▶ Directions for this task: A line belongs in the answer if it contains "pour"; copy every such line from the entries below.

▶ Dataset excerpts:
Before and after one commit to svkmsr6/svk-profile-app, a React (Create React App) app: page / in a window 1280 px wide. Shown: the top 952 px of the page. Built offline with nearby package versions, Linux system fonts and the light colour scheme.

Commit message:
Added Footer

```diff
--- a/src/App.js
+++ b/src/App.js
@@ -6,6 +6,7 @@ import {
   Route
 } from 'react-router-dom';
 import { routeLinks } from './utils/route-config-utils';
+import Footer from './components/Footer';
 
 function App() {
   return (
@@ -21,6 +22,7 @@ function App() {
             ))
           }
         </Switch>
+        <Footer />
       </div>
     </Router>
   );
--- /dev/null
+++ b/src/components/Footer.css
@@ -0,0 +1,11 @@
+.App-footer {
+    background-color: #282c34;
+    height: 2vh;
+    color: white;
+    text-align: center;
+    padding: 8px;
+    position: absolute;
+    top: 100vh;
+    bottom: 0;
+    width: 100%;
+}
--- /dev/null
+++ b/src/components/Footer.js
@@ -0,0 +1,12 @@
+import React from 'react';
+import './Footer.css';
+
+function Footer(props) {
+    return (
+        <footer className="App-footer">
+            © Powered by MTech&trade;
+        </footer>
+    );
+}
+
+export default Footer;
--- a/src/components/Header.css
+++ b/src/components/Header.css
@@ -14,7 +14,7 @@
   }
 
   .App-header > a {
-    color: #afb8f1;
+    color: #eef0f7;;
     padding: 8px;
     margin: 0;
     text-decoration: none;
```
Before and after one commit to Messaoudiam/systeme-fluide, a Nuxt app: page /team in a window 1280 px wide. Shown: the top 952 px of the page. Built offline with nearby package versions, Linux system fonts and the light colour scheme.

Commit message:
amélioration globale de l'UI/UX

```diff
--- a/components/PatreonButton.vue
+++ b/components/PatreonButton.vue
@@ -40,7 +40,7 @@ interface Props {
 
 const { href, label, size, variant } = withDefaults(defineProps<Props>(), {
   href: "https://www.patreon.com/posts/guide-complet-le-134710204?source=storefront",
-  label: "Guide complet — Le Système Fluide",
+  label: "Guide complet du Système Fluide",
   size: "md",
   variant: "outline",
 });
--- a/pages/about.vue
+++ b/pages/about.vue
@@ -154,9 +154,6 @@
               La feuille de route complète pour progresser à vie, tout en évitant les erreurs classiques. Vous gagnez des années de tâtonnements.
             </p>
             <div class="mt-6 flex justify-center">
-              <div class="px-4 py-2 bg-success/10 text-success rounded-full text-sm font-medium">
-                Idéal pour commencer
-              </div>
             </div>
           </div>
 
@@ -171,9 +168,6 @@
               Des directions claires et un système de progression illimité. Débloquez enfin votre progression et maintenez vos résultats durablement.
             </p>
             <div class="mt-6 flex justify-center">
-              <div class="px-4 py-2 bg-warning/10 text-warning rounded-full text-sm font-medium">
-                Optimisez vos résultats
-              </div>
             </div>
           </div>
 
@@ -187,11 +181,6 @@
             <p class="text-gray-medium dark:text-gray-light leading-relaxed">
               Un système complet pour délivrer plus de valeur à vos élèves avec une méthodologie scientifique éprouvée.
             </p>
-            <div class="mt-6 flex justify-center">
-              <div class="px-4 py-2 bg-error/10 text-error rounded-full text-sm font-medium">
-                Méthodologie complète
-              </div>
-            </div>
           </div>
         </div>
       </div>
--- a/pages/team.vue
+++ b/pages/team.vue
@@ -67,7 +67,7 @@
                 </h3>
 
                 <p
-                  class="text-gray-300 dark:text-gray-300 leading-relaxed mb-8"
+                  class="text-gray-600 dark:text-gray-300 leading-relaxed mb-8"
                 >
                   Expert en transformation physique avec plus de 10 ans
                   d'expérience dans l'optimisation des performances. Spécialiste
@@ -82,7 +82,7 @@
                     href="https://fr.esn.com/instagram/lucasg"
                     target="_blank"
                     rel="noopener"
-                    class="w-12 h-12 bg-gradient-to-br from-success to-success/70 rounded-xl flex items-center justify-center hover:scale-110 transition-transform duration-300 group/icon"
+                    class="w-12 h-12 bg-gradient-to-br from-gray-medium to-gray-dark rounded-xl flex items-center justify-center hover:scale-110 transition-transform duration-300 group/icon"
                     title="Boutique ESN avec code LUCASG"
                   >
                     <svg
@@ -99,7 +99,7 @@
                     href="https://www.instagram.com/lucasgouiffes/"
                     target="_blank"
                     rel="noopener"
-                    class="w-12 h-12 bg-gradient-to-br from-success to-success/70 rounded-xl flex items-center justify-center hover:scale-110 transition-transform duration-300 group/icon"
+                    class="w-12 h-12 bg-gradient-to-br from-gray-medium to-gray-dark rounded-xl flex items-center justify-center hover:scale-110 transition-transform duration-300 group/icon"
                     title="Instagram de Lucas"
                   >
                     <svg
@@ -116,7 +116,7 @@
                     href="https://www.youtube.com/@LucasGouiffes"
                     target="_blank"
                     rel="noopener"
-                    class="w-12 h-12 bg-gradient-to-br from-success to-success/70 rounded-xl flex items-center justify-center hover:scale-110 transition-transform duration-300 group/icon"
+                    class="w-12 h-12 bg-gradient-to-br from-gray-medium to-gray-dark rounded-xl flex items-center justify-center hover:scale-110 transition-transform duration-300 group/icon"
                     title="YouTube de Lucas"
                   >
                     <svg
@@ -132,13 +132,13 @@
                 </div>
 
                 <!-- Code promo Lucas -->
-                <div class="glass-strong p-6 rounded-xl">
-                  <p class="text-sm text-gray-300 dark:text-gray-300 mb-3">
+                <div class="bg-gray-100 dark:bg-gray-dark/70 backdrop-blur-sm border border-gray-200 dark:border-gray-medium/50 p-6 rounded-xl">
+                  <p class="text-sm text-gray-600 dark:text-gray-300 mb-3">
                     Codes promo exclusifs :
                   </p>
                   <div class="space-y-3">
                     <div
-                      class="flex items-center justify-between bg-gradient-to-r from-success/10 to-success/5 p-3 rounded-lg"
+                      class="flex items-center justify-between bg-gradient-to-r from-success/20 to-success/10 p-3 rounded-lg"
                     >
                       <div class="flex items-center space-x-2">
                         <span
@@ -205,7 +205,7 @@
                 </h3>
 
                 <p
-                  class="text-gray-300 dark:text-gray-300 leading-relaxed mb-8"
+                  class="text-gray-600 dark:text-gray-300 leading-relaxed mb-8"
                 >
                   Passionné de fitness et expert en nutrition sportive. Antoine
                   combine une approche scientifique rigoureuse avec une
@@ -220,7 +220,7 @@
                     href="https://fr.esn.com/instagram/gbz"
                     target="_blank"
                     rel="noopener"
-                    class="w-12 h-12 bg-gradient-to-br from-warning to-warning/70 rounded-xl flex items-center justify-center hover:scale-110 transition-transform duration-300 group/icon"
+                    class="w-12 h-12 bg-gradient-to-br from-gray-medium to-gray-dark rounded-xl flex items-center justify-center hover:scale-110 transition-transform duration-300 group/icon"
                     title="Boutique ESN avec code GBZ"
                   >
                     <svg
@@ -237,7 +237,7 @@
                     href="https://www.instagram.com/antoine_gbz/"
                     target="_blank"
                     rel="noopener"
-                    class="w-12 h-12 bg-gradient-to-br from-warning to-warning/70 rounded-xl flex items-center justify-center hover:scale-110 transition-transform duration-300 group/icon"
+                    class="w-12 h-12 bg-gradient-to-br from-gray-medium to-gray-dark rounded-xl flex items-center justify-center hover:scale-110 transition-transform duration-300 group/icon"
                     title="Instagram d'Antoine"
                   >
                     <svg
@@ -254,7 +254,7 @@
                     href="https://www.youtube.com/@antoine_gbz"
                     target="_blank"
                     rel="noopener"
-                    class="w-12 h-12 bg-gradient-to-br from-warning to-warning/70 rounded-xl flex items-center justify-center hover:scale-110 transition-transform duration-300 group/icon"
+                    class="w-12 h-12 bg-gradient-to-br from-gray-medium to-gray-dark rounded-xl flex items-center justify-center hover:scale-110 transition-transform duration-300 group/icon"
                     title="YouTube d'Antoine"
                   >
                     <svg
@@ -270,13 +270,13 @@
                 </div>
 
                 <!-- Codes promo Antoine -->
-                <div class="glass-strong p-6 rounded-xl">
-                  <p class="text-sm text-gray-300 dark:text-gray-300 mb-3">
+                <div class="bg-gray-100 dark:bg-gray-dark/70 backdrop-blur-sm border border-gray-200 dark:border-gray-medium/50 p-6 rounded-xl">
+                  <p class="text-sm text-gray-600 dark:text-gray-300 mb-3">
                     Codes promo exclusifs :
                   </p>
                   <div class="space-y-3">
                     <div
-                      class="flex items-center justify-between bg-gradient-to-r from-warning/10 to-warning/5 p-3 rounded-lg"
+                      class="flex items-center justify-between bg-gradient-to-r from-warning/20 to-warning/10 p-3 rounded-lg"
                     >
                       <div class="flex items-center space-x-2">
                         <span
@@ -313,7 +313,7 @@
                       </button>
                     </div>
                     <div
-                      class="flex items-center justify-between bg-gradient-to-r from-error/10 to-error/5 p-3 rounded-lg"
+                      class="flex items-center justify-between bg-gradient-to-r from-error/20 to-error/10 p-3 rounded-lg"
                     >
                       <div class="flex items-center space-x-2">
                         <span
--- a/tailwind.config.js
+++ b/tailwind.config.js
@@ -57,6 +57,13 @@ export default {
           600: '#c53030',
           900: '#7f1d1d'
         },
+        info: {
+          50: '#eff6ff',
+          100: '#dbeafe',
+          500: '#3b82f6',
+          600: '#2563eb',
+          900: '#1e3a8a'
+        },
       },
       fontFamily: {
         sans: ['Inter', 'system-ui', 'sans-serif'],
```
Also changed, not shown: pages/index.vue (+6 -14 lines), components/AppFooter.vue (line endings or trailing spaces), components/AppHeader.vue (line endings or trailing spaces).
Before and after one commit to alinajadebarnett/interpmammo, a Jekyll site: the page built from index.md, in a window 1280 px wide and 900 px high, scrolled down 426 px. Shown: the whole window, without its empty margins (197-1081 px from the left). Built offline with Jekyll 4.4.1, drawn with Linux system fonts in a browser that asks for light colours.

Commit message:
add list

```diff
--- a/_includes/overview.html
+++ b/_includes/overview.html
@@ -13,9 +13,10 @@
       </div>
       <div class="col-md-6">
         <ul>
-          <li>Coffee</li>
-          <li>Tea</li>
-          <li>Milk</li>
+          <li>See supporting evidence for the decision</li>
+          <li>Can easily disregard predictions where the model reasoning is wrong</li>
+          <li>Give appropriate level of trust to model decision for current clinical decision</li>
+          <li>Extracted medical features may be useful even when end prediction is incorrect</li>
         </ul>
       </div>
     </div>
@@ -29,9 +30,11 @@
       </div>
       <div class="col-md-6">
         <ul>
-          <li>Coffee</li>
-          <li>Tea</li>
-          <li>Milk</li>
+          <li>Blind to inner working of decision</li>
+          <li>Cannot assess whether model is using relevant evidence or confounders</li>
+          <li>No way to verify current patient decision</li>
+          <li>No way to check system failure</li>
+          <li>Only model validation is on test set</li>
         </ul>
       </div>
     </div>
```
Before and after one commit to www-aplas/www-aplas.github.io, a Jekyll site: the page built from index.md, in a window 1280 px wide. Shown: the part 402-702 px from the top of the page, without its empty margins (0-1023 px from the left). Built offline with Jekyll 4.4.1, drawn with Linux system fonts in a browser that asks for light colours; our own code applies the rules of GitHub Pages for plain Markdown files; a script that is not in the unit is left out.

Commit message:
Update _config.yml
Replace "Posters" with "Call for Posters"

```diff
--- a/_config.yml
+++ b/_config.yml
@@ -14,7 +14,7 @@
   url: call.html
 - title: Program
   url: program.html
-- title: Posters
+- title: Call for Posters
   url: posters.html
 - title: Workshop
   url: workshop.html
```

▶ Response to the exercise:
               La feuille de route complète pour progresser à vie, tout en évitant les erreurs classiques. Vous gagnez des années de tâtonnements.
-                Idéal pour commencer
               Un système complet pour délivrer plus de valeur à vos élèves avec une méthodologie scientifique éprouvée.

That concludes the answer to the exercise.